The US Defence Department did make the right noises and the matter seems to have been sorted out. But doubts linger about a possible US tilt towards Pakistan as Hagel gets down to fulfilling President Barack Obama's promise to his nation to withdraw US troops from Afghanistan in 2014.

The situation in Afghanistan is far from stable and the stakes for India remain high. The last thing India would want is that after the exit of US forces, Pakistan uses Afghanistan as its strategic backyard and ensures that the obscurantist Taliban that had the backing of Islamabad prior to the 2001 Afghan war returns to power again.

Post the 2001 overthrow of the Taliban and the installation of a democratic Afghan government led by Hamid Karzai, India has played its diplomatic cards brilliantly. While the US forces got embroiled in Afghan's internal affairs, as Baryalai had predicted they would, India focused on providing aid to rebuild Afghanistan. It included building critical road links, assisting power generation and setting up health and educational institutions.

Much to Pakistan's chagrin, Afghanistan chose India as the first country to sign an Agreement on Strategic Partnership in October 2011 that ensured cooperation in a range of fields, including political, economic, security and social. By then India had pledged US $ 2 billion in aid, making it the fifth largest bilateral donor to Afghanistan.

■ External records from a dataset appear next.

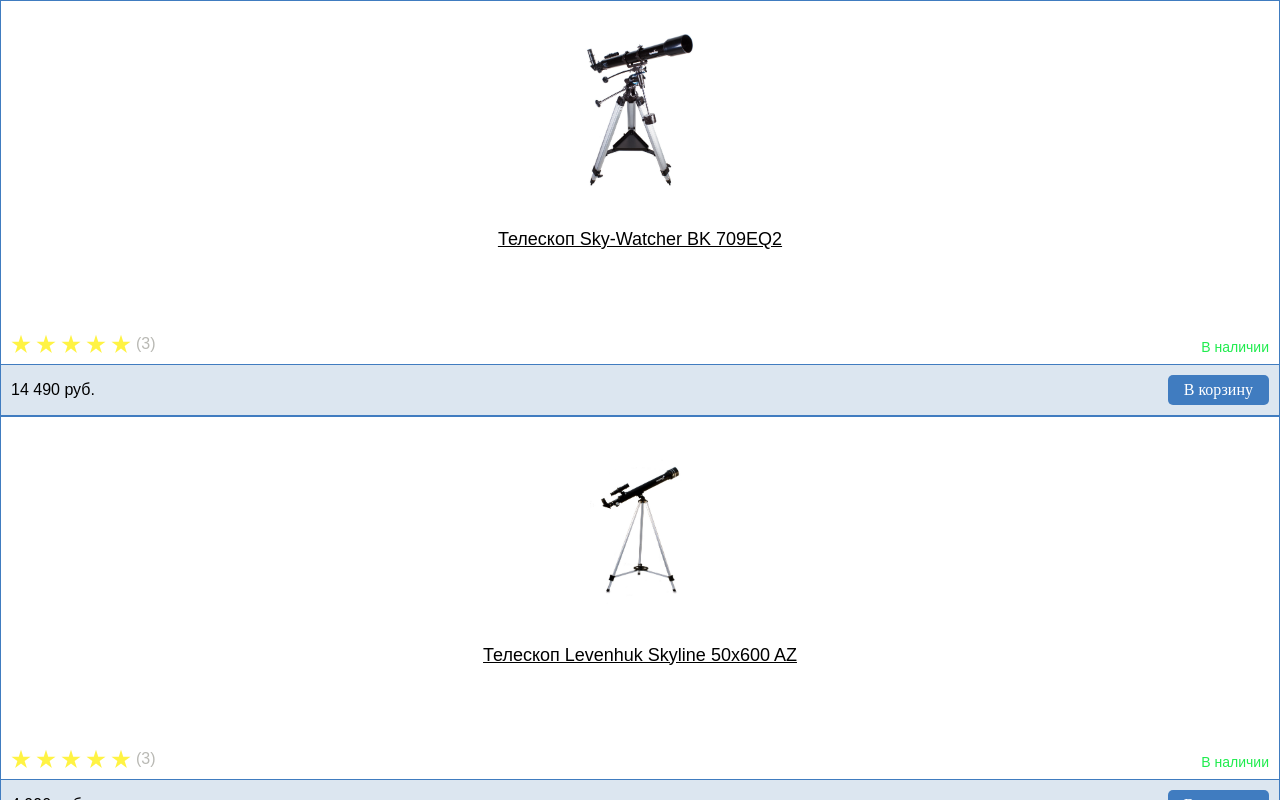
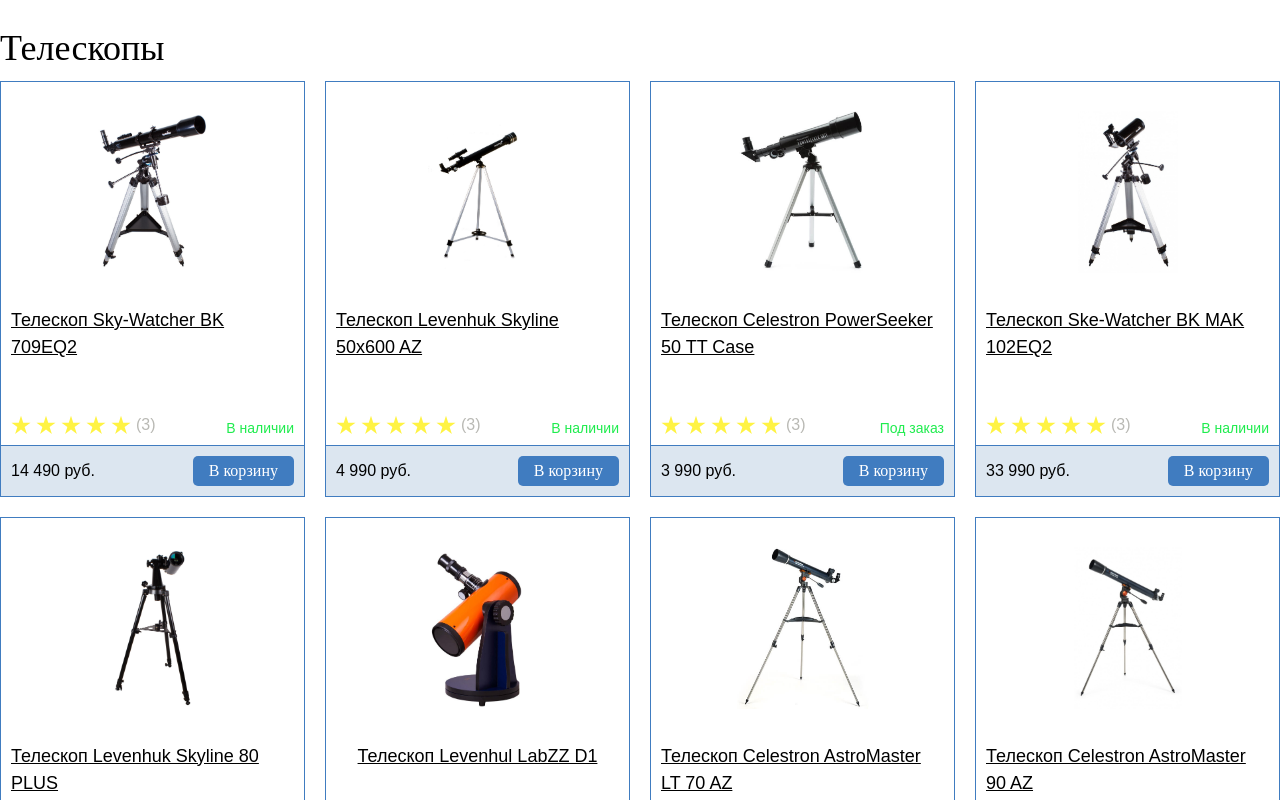
Before and after one commit to KsennyH/React-project, a React (Create React App) app: page / in a window 1280 px wide. Built offline with nearby package versions, Linux system fonts and the light colour scheme.

Commit message:
products-list

```diff
--- a/src/App.js
+++ b/src/App.js
@@ -1,17 +1,27 @@
 import Card from './components/card/Card';
 import './css/reset.css';
 import './css/base.css';
+import './css/main.css';
 import { cards } from './data/cards';
 
 
 function App() {
   return (
     <div className="App">
-      {cards.map((el) => {
-        return (
-          <Card title={el.title} img={el.img} reserve={el.reserve} price={el.price} />
-        )
-      })}
+      <div className='products'>
+        <div className='products__title'>
+          <h2 className='title'>Телескопы</h2>
+        </div>
+        <ul className='products__list'>
+          {cards.map((el) => {
+            return (
+              <li className='products__item'>
+                <Card title={el.title} img={el.img} reserve={el.reserve} price={el.price} />
+              </li>
+            )
+          })}
+        </ul>
+      </div>
     </div>
   );
 }
--- a/src/components/card/Card.css
+++ b/src/components/card/Card.css
@@ -54,6 +54,7 @@
     display: flex;
     align-items: end;
     justify-content: space-between;
+    column-gap: 10px;
 }
 
 .card__reserve {
--- a/src/css/base.css
+++ b/src/css/base.css
@@ -83,3 +83,8 @@
   clip: rect(0 0 0 0);
   overflow: hidden;
 }
+
+.title {
+  font-family: 'Kurale', serif;
+  font-size: 2.25rem;
+}
--- /dev/null
+++ b/src/css/main.css
@@ -0,0 +1,18 @@
+.products {
+    padding: 1.875rem 0 0 0;
+}
+
+.products__title {
+    margin-bottom: 0.9375rem;
+}
+
+.products__list {
+    display: flex;
+    flex-wrap: wrap;
+    margin: -0.625rem;
+}
+
+.products__item {
+    flex: 1 0 25%;
+    padding: 0.625rem;
+}
```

India has started training the Afghan National Security Forces, particularly the Afghan National Police. India has also signed memoranda of understanding for the development of minerals and natural gas in Afghanistan. The public sector Steel Authority of India has formed a consortium to invest in mining in the Bamiyan province.

The goodwill that India has generated in Afghanistan is palpable. A worried Islamabad has frequently accused Delhi of using Afghanistan as a base to fund and create internal disturbances in Pakistan. Though there is little substance in Pakistan's charges, Hagel appears to have reflected Islamabad's concerns when he made those unfortunate observations. It is important that Hagel sets the record straight at the earliest if he has to win India's confidence.

The major concern for India now is that the High Peace Council formed by the Afghanistan government to work out a "Peace Process Roadmap to 2015" had in November 2012 come out with a five-step process involving negotiations to make the Taliban and other armed opposition groups part of the government. The US is relying on Pakistan to facilitate the process.
Both Pakistan and the rebel Taliban forces appear to be playing a waiting game so that they could call the shots after the US and international armed forces have withdrawn. India has warned the US that any patchwork political process would jeopardise all gains the international community has achieved during the past decade and plunge Afghanistan into chaos again. History may then repeat itself.

On a visit to Delhi in 2004, Mohammad Zahir Shah, the last king of Afghanistan, told me, "Afghanistan's geographical position has a lot to do with the tumultuous events that have taken place in the past 100 years. It lies in the heart of Asia and at the crossroads of many countries. All I can say is that taking Afghanistan is very easy, controlling Afghanistan is very hard." Zahir Shah died in 2007 but it is good to remember his sombre advice as Afghanistan finds itself once again at the crossroads of history.
 

No comments: